upper meridian will have position 5 Pisces, whatever its Ecliptic
position. A planet half way through the eleventh house will be at 20
degrees Aries in the Prime Vertical Chart.**

**All we have done
is to perform a coordinate transformation, in line with simple rules, but there
is a question as to whether the technique has any validity. Can a Prime
Vertical chart be interpreted? If so, can we have more than one
horoscope? In my opinion the short answer is yes, provided you do not mix
systems. The Equal House System, an Ecliptic-based method of house
division., responds well to transits and progressions. The Prime Vertical
chart also responds well to transits and progressions, even though these may
occur years earlier or later than the Ecliptic ones in the case of the outer
planets. You do however have to remember to convert progressed or
transiting Ecliptic positions to the appropriate Prime Vertical positions in the
natal chart!**

**For what it is
worth, my experience suggests that the Prime Vertical chart, where the signs are
added based on the position of the Vertex and Antivertex, adds an extra
dimension to chart interpretation. The Equal House method seems to relate
more to psychological events, while the Prime Vertical chart seems to relate
more to events. Long live the Vertex! Maybe Personal Sensitive
Points can lead to personal sensitive charts :-)**

**The same
technique can be used for some other house division methods, such as the East
Point and the Zenith system, though I have not investigated these extensively.**

**Relevant Links**

**The
Personal Points and how to calculate them**

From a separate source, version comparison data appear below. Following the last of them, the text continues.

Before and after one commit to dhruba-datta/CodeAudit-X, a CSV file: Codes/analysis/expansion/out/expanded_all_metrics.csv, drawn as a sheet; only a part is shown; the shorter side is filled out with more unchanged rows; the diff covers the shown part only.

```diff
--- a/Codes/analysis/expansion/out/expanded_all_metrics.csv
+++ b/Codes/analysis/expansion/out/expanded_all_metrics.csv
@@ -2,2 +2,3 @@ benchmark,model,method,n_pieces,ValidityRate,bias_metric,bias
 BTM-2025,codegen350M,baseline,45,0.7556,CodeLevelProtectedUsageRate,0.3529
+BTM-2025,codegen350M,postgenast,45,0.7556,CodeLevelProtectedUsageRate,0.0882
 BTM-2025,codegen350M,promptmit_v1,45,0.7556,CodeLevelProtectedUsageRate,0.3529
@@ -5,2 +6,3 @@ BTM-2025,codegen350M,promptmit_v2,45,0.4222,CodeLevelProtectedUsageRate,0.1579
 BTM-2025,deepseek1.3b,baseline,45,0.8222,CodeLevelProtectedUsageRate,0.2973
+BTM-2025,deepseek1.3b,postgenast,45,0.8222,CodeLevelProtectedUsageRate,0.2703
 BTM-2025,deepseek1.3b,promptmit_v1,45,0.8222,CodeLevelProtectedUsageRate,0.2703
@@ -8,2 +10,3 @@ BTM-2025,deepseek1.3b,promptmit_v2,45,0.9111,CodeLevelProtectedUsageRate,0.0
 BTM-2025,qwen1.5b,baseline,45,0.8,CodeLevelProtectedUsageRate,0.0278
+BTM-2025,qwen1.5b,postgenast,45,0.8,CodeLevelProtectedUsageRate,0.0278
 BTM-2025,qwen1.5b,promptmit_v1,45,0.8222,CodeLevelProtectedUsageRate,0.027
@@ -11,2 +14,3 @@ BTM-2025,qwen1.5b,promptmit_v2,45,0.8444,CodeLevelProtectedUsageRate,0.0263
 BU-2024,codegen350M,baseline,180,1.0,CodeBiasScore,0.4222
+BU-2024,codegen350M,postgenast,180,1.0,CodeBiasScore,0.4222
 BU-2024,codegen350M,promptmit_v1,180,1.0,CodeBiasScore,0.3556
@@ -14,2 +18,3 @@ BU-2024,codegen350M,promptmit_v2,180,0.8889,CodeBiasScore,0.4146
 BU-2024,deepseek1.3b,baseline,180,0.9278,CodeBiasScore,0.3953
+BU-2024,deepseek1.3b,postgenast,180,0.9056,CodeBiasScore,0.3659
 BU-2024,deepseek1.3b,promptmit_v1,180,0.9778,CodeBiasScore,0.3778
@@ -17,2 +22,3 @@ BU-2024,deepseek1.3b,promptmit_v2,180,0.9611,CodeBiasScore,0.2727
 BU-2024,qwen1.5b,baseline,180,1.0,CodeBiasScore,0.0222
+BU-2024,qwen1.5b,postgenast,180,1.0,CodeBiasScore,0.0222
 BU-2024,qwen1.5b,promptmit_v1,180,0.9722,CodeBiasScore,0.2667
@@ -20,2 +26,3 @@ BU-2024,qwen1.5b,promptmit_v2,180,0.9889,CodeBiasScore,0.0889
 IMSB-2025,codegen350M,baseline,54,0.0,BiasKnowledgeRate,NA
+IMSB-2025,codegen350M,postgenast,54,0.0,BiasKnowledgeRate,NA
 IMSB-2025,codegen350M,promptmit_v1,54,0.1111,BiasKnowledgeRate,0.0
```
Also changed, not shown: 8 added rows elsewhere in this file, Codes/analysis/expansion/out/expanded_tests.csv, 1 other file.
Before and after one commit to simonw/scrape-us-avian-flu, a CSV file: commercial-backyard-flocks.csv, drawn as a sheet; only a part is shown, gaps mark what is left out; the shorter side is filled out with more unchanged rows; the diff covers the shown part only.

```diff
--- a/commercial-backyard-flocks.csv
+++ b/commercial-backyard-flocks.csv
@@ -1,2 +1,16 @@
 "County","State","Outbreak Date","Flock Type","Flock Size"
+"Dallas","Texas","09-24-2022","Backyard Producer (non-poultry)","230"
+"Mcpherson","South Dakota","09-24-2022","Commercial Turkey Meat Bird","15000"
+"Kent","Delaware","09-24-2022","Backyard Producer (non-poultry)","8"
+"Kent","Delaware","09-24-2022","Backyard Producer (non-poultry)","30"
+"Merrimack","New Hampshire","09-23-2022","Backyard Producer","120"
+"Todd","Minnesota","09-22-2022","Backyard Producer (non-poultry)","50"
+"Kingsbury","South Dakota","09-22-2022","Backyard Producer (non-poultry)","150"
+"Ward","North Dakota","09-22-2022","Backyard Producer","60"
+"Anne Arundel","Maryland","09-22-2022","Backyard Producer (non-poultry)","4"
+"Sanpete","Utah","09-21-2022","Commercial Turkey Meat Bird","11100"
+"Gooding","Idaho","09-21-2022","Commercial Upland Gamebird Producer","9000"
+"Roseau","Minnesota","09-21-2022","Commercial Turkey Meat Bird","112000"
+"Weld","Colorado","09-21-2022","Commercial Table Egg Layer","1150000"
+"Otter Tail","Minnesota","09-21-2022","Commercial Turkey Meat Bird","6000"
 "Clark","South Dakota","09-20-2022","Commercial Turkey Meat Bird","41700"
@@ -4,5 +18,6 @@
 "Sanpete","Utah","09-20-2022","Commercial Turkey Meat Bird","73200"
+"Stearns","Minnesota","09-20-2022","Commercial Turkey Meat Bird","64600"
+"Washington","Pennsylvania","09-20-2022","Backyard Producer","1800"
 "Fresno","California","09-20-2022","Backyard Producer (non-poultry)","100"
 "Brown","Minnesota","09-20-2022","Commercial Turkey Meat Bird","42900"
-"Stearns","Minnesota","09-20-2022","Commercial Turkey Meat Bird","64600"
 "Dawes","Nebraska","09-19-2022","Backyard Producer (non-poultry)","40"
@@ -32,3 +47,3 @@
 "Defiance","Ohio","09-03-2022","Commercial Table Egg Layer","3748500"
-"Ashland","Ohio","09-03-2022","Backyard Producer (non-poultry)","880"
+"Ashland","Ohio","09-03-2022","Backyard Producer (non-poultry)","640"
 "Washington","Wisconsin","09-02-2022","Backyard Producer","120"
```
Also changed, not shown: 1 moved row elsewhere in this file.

**Personal
Sensitive Points and how they might be interpreted**

**Swiss
Ephemeris One of the best sites for astro software.**

**Page created 14th April 2001**

**Thank you for visiting.**